[Collection entries]
++++++++++

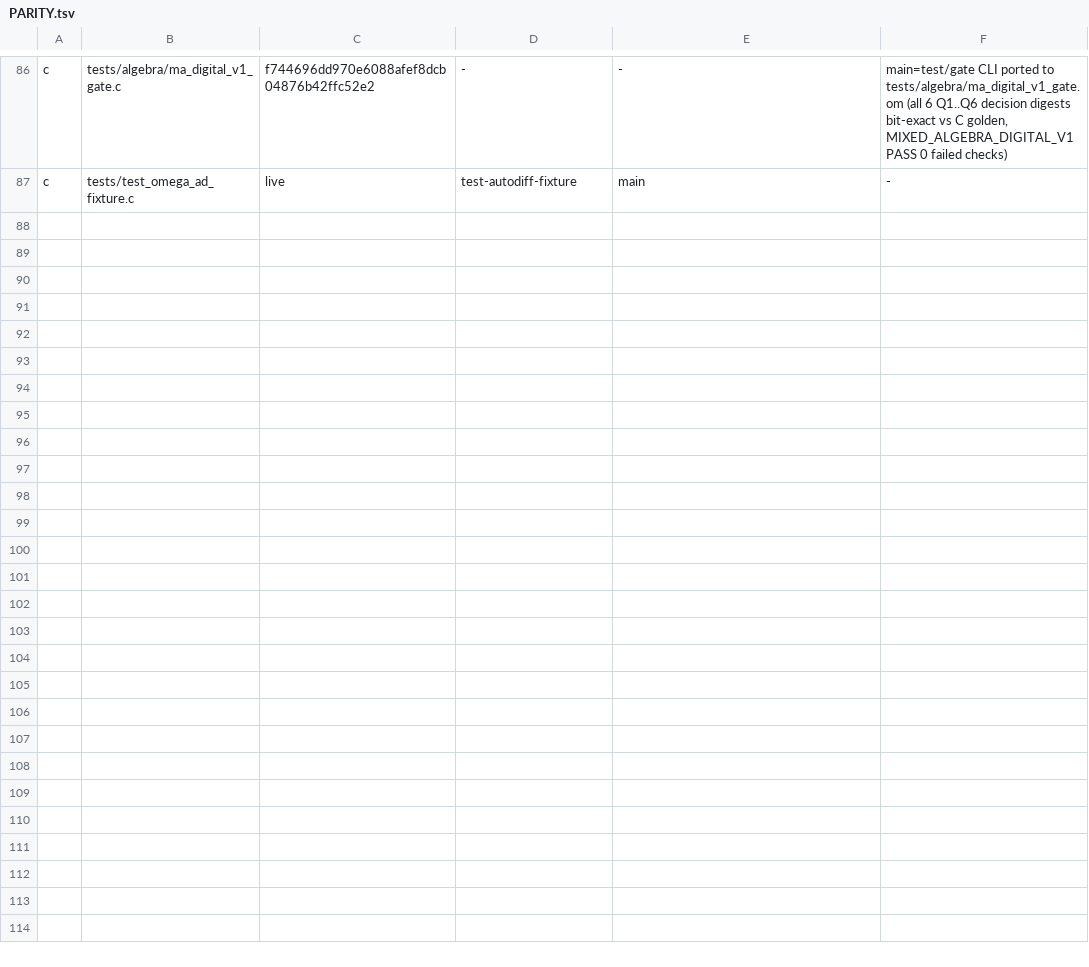
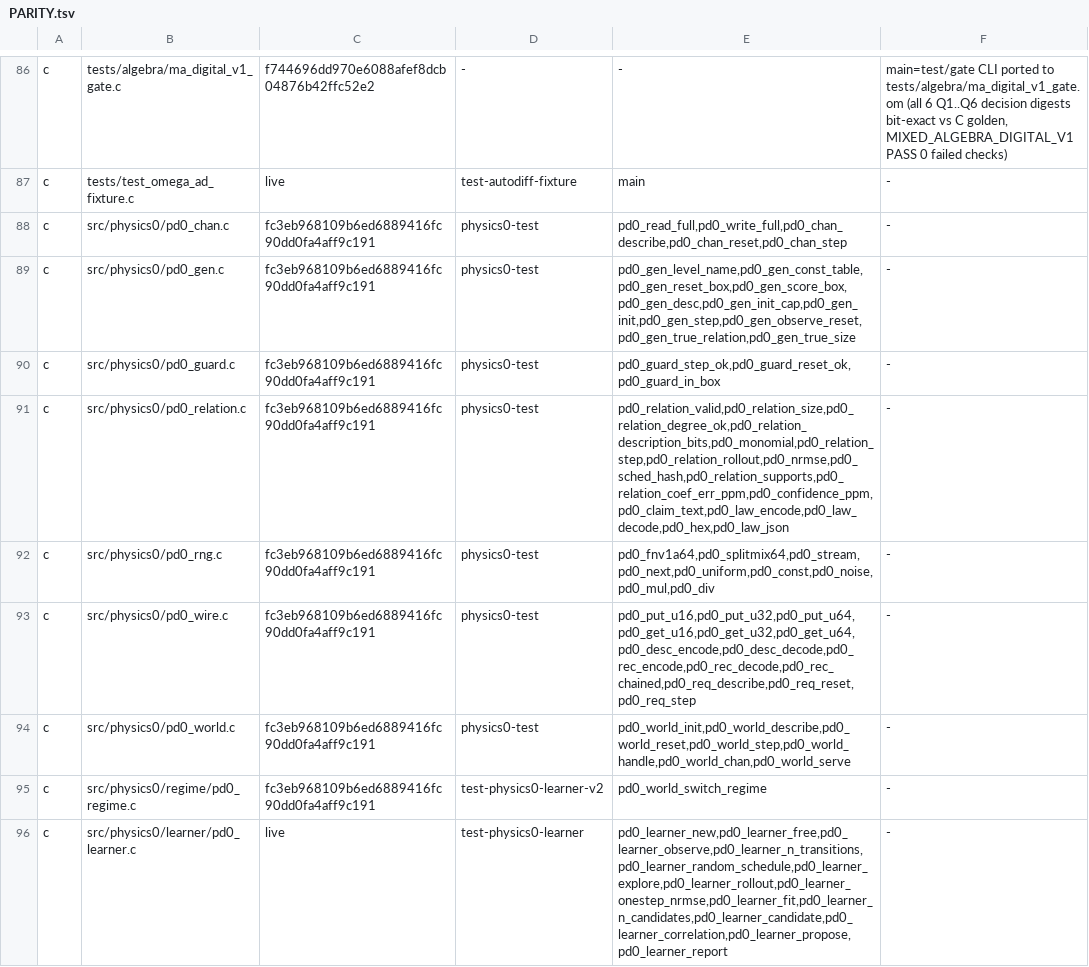
Before and after one commit to drakestapleton/omega-mv, a TSV file: docs/migration/PARITY.tsv, drawn as a sheet; only a part is shown, gaps mark what is left out; the diff covers the shown part only; the diff names each change by its address in the sheet, - before the commit and + after, or states it on an @@ line.

Commit message:
physics0: port learner v1/v2, truth, harness, dev drivers to pure seeded OM-2 and retire unreferenced C/H

```diff
--- a/docs/migration/PARITY.tsv
+++ b/docs/migration/PARITY.tsv
+row 88: c | src/physics0/pd0_chan.c | fc3eb968109b6ed6889416fc90dd0fa4aff9c191 | physics0-test | pd0_read_full,pd0_write_full,pd0_chan_describe,pd0_chan_reset,pd0_chan_step | -
+row 89: c | src/physics0/pd0_gen.c | fc3eb968109b6ed6889416fc90dd0fa4aff9c191 | physics0-test | pd0_gen_level_name,pd0_gen_const_table,pd0_gen_reset_box,pd0_gen_score_box,pd0_gen_desc,pd0_gen_init_cap,pd0_gen_init,pd0_gen_step,pd0_gen_observe_reset,pd0_gen_true_relation,pd0_gen_true_size | -
+row 90: c | src/physics0/pd0_guard.c | fc3eb968109b6ed6889416fc90dd0fa4aff9c191 | physics0-test | pd0_guard_step_ok,pd0_guard_reset_ok,pd0_guard_in_box | -
+row 91: c | src/physics0/pd0_relation.c | fc3eb968109b6ed6889416fc90dd0fa4aff9c191 | physics0-test | pd0_relation_valid,pd0_relation_size,pd0_relation_degree_ok,pd0_relation_description_bits,pd0_monomial,pd0_relation_step,pd0_relation_rollout,pd0_nrmse,pd0_sched_hash,pd0_relation_supports,pd0_relation_coef_err_ppm,pd0_confidence_ppm,pd0_claim_text,pd0_law_encode,pd0_law_decode,pd0_hex,pd0_law_json | -
+row 92: c | src/physics0/pd0_rng.c | fc3eb968109b6ed6889416fc90dd0fa4aff9c191 | physics0-test | pd0_fnv1a64,pd0_splitmix64,pd0_stream,pd0_next,pd0_uniform,pd0_const,pd0_noise,pd0_mul,pd0_div | -
+row 93: c | src/physics0/pd0_wire.c | fc3eb968109b6ed6889416fc90dd0fa4aff9c191 | physics0-test | pd0_put_u16,pd0_put_u32,pd0_put_u64,pd0_get_u16,pd0_get_u32,pd0_get_u64,pd0_desc_encode,pd0_desc_decode,pd0_rec_encode,pd0_rec_decode,pd0_rec_chained,pd0_req_describe,pd0_req_reset,pd0_req_step | -
+row 94: c | src/physics0/pd0_world.c | fc3eb968109b6ed6889416fc90dd0fa4aff9c191 | physics0-test | pd0_world_init,pd0_world_describe,pd0_world_reset,pd0_world_step,pd0_world_handle,pd0_world_chan,pd0_world_serve | -
+row 95: c | src/physics0/regime/pd0_regime.c | fc3eb968109b6ed6889416fc90dd0fa4aff9c191 | test-physics0-learner-v2 | pd0_world_switch_regime | -
+row 96: c | src/physics0/learner/pd0_learner.c | live | test-physics0-learner | pd0_learner_new,pd0_learner_free,pd0_learner_observe,pd0_learner_n_transitions,pd0_learner_random_schedule,pd0_learner_explore,pd0_learner_rollout,pd0_learner_onestep_nrmse,pd0_learner_fit,pd0_learner_n_candidates,pd0_learner_candidate,pd0_learner_correlation,pd0_learner_propose,pd0_learner_report | -
```
Also changed, not shown: 8 added rows elsewhere in this file, 36 other files.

++++++++++

WHAT THE TASK REQUIRES:
Print the records again exactly, pictures excluded.

RESPONSE TO THE EXERCISE:
Before and after one commit to drakestapleton/omega-mv, a TSV file: docs/migration/PARITY.tsv, drawn as a sheet; only a part is shown, gaps mark what is left out; the diff covers the shown part only; the diff names each change by its address in the sheet, - before the commit and + after, or states it on an @@ line.

Commit message:
physics0: port learner v1/v2, truth, harness, dev drivers to pure seeded OM-2 and retire unreferenced C/H

```diff
--- a/docs/migration/PARITY.tsv
+++ b/docs/migration/PARITY.tsv
+row 88: c | src/physics0/pd0_chan.c | fc3eb968109b6ed6889416fc90dd0fa4aff9c191 | physics0-test | pd0_read_full,pd0_write_full,pd0_chan_describe,pd0_chan_reset,pd0_chan_step | -
+row 89: c | src/physics0/pd0_gen.c | fc3eb968109b6ed6889416fc90dd0fa4aff9c191 | physics0-test | pd0_gen_level_name,pd0_gen_const_table,pd0_gen_reset_box,pd0_gen_score_box,pd0_gen_desc,pd0_gen_init_cap,pd0_gen_init,pd0_gen_step,pd0_gen_observe_reset,pd0_gen_true_relation,pd0_gen_true_size | -
+row 90: c | src/physics0/pd0_guard.c | fc3eb968109b6ed6889416fc90dd0fa4aff9c191 | physics0-test | pd0_guard_step_ok,pd0_guard_reset_ok,pd0_guard_in_box | -
+row 91: c | src/physics0/pd0_relation.c | fc3eb968109b6ed6889416fc90dd0fa4aff9c191 | physics0-test | pd0_relation_valid,pd0_relation_size,pd0_relation_degree_ok,pd0_relation_description_bits,pd0_monomial,pd0_relation_step,pd0_relation_rollout,pd0_nrmse,pd0_sched_hash,pd0_relation_supports,pd0_relation_coef_err_ppm,pd0_confidence_ppm,pd0_claim_text,pd0_law_encode,pd0_law_decode,pd0_hex,pd0_law_json | -
+row 92: c | src/physics0/pd0_rng.c | fc3eb968109b6ed6889416fc90dd0fa4aff9c191 | physics0-test | pd0_fnv1a64,pd0_splitmix64,pd0_stream,pd0_next,pd0_uniform,pd0_const,pd0_noise,pd0_mul,pd0_div | -
+row 93: c | src/physics0/pd0_wire.c | fc3eb968109b6ed6889416fc90dd0fa4aff9c191 | physics0-test | pd0_put_u16,pd0_put_u32,pd0_put_u64,pd0_get_u16,pd0_get_u32,pd0_get_u64,pd0_desc_encode,pd0_desc_decode,pd0_rec_encode,pd0_rec_decode,pd0_rec_chained,pd0_req_describe,pd0_req_reset,pd0_req_step | -
+row 94: c | src/physics0/pd0_world.c | fc3eb968109b6ed6889416fc90dd0fa4aff9c191 | physics0-test | pd0_world_init,pd0_world_describe,pd0_world_reset,pd0_world_step,pd0_world_handle,pd0_world_chan,pd0_world_serve | -
+row 95: c | src/physics0/regime/pd0_regime.c | fc3eb968109b6ed6889416fc90dd0fa4aff9c191 | test-physics0-learner-v2 | pd0_world_switch_regime | -
+row 96: c | src/physics0/learner/pd0_learner.c | live | test-physics0-learner | pd0_learner_new,pd0_learner_free,pd0_learner_observe,pd0_learner_n_transitions,pd0_learner_random_schedule,pd0_learner_explore,pd0_learner_rollout,pd0_learner_onestep_nrmse,pd0_learner_fit,pd0_learner_n_candidates,pd0_learner_candidate,pd0_learner_correlation,pd0_learner_propose,pd0_learner_report | -
```
Also changed, not shown: 8 added rows elsewhere in this file, 36 other files.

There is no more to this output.